No one inquired.
And Girl was heartworm positive in a big way. Her medical costs for treatment would be more than Lupe and I could ever hope to raise.
I agonized every night about the inevitable call I would get from Lupe asking me when the dog would be re-homed, as it was supposed to be a temporary foster situation.
And still, no one inquired about Girl. She was the dog nobody wanted. She was a plain, red pit bull mix breed like thousands of others waiting for adoption all over the country.
I sent endless emails to rescuers who have far more experience than I do handling situations like this and asked for advice, tips, things I wasn't thinking to do, any help they could provide.
Then things changed. A dear friend from a rescue in central Texas shared a windfall and sent a check we could put towards a heartworm treatment.
And a wonderful local rescue, For The Love Of Strays, let us get Girl's heartworm treatment for a greatly discounted price. Lupe and I cried-we were so grateful.
Another local rescue, Rott-N-Dane Rescue,
provided a spay for Girl free of charge. Again, Lupe and I cried. Girl was now healthy, vaccinated, and ready for adoption.
And still, I never got one inquiry about her. Not one.
Over the summer I was slammed rehabbing wildlife and I hadn't kept in touch with Lupe. I still dreaded getting the phone call that she could no longer keep Girl, but it never came.
When we caught up, she explained that Girl was starting to grow on her. She mentioned that she was even starting Girl's basic obedience training, and wondered about therapy work for her.
I hadn't seen Girl since she was an un-socialized stray barking in terror at us while hiding under the house when we dropped off some food for her at Lupe's house. A therapy dog? It didn't seem possible.
Then came time for Delta Society Therapy Dog evaluations a few weeks ago. I was shocked to hear that Lupe and Girl were scheduled to test that day.

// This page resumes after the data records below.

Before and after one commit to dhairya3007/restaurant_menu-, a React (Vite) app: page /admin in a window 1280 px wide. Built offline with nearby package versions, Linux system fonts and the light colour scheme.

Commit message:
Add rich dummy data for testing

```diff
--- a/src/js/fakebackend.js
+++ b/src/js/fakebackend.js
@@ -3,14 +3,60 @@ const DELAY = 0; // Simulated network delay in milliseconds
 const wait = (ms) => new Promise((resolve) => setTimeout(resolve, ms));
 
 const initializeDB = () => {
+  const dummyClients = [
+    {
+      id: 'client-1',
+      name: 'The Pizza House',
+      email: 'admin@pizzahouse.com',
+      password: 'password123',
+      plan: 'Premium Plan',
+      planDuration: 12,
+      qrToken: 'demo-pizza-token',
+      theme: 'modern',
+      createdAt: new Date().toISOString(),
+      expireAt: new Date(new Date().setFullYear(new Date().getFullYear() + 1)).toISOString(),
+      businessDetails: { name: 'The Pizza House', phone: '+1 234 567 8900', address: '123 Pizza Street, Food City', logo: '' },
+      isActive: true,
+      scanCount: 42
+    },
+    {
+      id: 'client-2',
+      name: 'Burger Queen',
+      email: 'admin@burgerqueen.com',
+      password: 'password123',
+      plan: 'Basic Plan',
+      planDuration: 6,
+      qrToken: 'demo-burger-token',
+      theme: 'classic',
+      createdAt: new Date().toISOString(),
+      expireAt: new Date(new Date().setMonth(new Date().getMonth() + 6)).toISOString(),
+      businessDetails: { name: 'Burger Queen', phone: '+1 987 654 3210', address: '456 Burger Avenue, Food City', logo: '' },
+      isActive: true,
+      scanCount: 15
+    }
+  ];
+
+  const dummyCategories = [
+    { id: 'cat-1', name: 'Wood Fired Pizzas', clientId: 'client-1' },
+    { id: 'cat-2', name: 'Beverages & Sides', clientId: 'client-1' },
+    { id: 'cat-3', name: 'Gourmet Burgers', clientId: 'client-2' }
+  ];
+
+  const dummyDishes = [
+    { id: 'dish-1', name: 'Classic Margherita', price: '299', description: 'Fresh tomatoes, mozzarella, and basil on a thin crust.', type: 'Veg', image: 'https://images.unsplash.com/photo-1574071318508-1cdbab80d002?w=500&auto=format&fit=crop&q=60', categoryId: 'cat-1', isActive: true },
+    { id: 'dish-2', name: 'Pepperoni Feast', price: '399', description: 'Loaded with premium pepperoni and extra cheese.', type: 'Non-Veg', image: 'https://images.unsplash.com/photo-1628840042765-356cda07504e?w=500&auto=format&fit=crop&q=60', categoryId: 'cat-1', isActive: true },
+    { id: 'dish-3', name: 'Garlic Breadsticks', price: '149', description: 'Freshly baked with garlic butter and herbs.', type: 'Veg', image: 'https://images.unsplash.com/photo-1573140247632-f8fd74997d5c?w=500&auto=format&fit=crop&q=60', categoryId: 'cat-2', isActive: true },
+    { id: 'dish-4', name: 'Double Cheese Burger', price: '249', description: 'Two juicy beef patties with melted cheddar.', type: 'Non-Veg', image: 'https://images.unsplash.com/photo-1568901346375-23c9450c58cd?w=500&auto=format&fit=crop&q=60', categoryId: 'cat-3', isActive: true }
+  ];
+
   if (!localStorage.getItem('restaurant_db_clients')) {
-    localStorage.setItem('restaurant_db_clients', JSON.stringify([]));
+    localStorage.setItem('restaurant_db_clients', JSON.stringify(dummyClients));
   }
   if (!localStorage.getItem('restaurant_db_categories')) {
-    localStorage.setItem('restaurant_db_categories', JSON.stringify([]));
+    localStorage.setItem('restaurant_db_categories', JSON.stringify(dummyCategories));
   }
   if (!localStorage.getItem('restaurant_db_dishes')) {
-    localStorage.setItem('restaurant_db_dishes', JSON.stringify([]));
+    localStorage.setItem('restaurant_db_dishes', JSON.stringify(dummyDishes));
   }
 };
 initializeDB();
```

The Delta exam is tough for both the handlers and dogs-heavy obedience work, tons of distractions, loud noises, arguing crowds. You name it-the Delta evaluation throws it at you, and you and your dog have to handle every single portion of the test calmly and completely, or you don't pass. Our evaluators are tough.
I watched and participated in the test, playing the part of the patient with a walker who wants to pet the dog. I held my breath for the obedience tests and neutral dog meet and greet.
I watched this dog greet every person she met with a wagging tail and a friendly smile. I watched this dog sail through her Delta exam with tears streaming down my face-this dog that nobody wanted.
Thank you Lupe, for never giving up on Girl. Thank you Nicole, Cheryl, and Angela, for allowing us to get Girls' medical needs taken care of.
For those of you who help rescue, never, never, never give up.
I had the honor of accompanying Lupe and Girl on their very first trip to a local nursing home. They visited the Alzheimers ward in a large group setting. Girl was amazing-calm and loving-she leaned in to each patient to get maximum petting!
They visited 12 people that day. I stood on the sidelines with a lump in my throat. This SO easily could have been another story of an unwanted pit bull with a tragic ending. Rescue works! Never give up!